I could hear my parents telling me I was being disrespectful which is very much how the stranger’s comments felt that day when my daughter told him she got her nose pierced because she wanted to. Wasn’t he the one being disrespectful? He went up to a young girl he didn’t know and was publicly shaming her for something she had done to her own body. And when my friend’s daughter leaves the table at her boyfriend’s family dinner, it’s because she knows what she needs to do to protect her mental health.
I was taught to stay silent no matter how I felt
Growing up, I was taught to sit in silence and not say anything if it was going to ruffle feathers. It’s the reason so many of us have gone to therapy. It takes a long time to unlearn certain habits, and this is a big one.
I’ve heard people say that kids these days have no respect, they are too outspoken or But, not staying in an uncomfortable situation, or speaking their opinion on something isn’t the same thing as disrespect. Our teenagers don’t think adults know everything, which is good because they don’t.
My teens teach me something every day
I’m much older than my kids and have lived more life than they have, but they teach me things every day. My daughter reminded me last week I need to take my advice when it comes to trying to control something over which I have no control.
Our kids feeling free to speak up and not merely going along with everything that comes their way is powerful. They feel confident and empowered enough to not only speak out when something is wrong, they know how to do it when something feels wrong to them even if it’s okay with everyone else.
This is something I had to learn to do later in life.

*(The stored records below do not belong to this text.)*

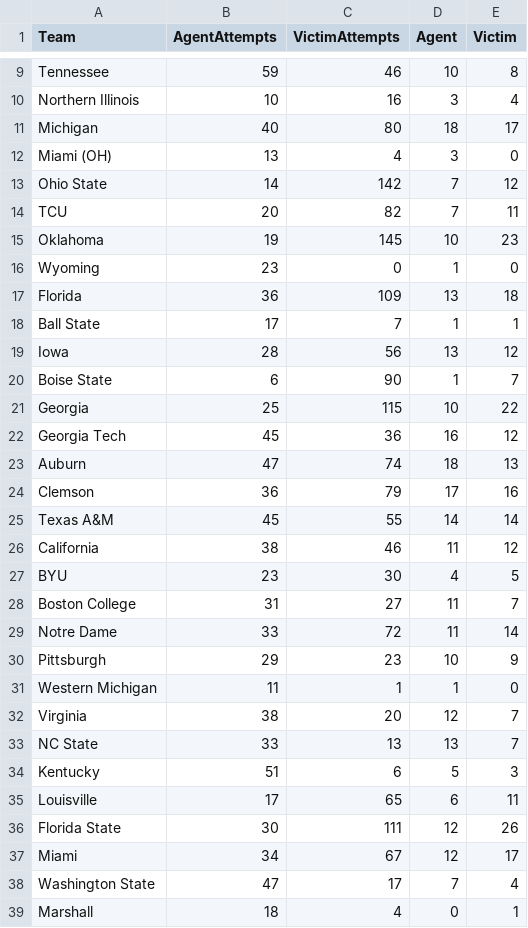
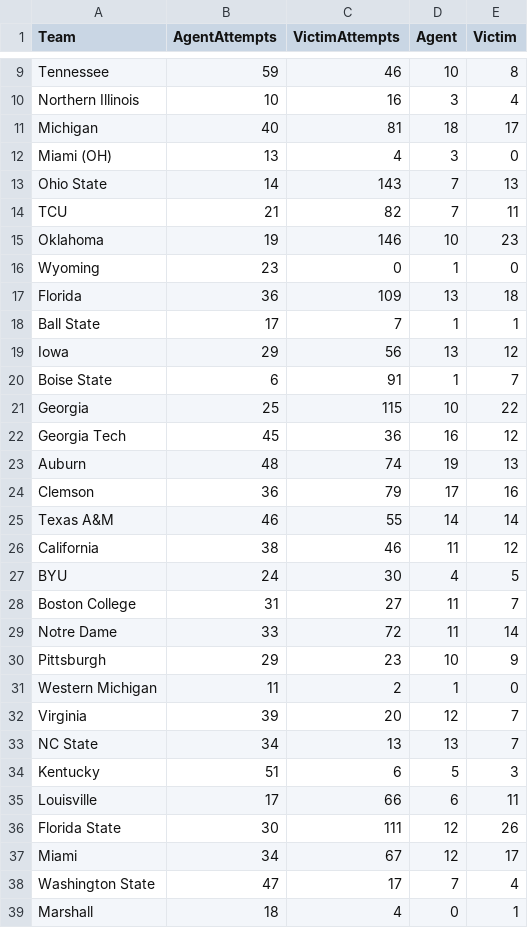
Before and after one commit to bdharva/bdharva.github.io, a CSV file: cfb-chaos/data/stats/teams.csv, drawn as a sheet; only a part is shown, gaps mark what is left out; the diff covers the shown part only.

```diff
--- a/cfb-chaos/data/stats/teams.csv
+++ b/cfb-chaos/data/stats/teams.csv
@@ -10,7 +10,7 @@ Tennessee,59,46,10,8
 Northern Illinois,10,16,3,4
-Michigan,40,80,18,17
+Michigan,40,81,18,17
 Miami (OH),13,4,3,0
-Ohio State,14,142,7,12
-TCU,20,82,7,11
-Oklahoma,19,145,10,23
+Ohio State,14,143,7,13
+TCU,21,82,7,11
+Oklahoma,19,146,10,23
 Wyoming,23,0,1,0
@@ -18,11 +18,11 @@ Florida,36,109,13,18
 Ball State,17,7,1,1
-Iowa,28,56,13,12
-Boise State,6,90,1,7
+Iowa,29,56,13,12
+Boise State,6,91,1,7
 Georgia,25,115,10,22
 Georgia Tech,45,36,16,12
-Auburn,47,74,18,13
+Auburn,48,74,19,13
 Clemson,36,79,17,16
-Texas A&M,45,55,14,14
+Texas A&M,46,55,14,14
 California,38,46,11,12
-BYU,23,30,4,5
+BYU,24,30,4,5
 Boston College,31,27,11,7
@@ -30,7 +30,7 @@ Notre Dame,33,72,11,14
 Pittsburgh,29,23,10,9
-Western Michigan,11,1,1,0
-Virginia,38,20,12,7
-NC State,33,13,13,7
+Western Michigan,11,2,1,0
+Virginia,39,20,12,7
+NC State,34,13,13,7
 Kentucky,51,6,5,3
-Louisville,17,65,6,11
+Louisville,17,66,6,11
 Florida State,30,111,12,26
```
Also changed, not shown: 26 edited cells elsewhere in this file, cfb-chaos/data/stats/weeks.csv, cfb-chaos/data/stats/years.csv, 4 other files.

I am going to be 47 this year and I feel like I’m just getting comfortable with the concept of not saying “yes” when I want to say “no” and listening to that inner voice when I’m not okay with the way someone talks to me. I’m much happier living this way and I’m thankful my kids are much further along in this journey than I was at their age.
More Great Reading:
To My Daughter: Don’t Apologize For Being Who You Are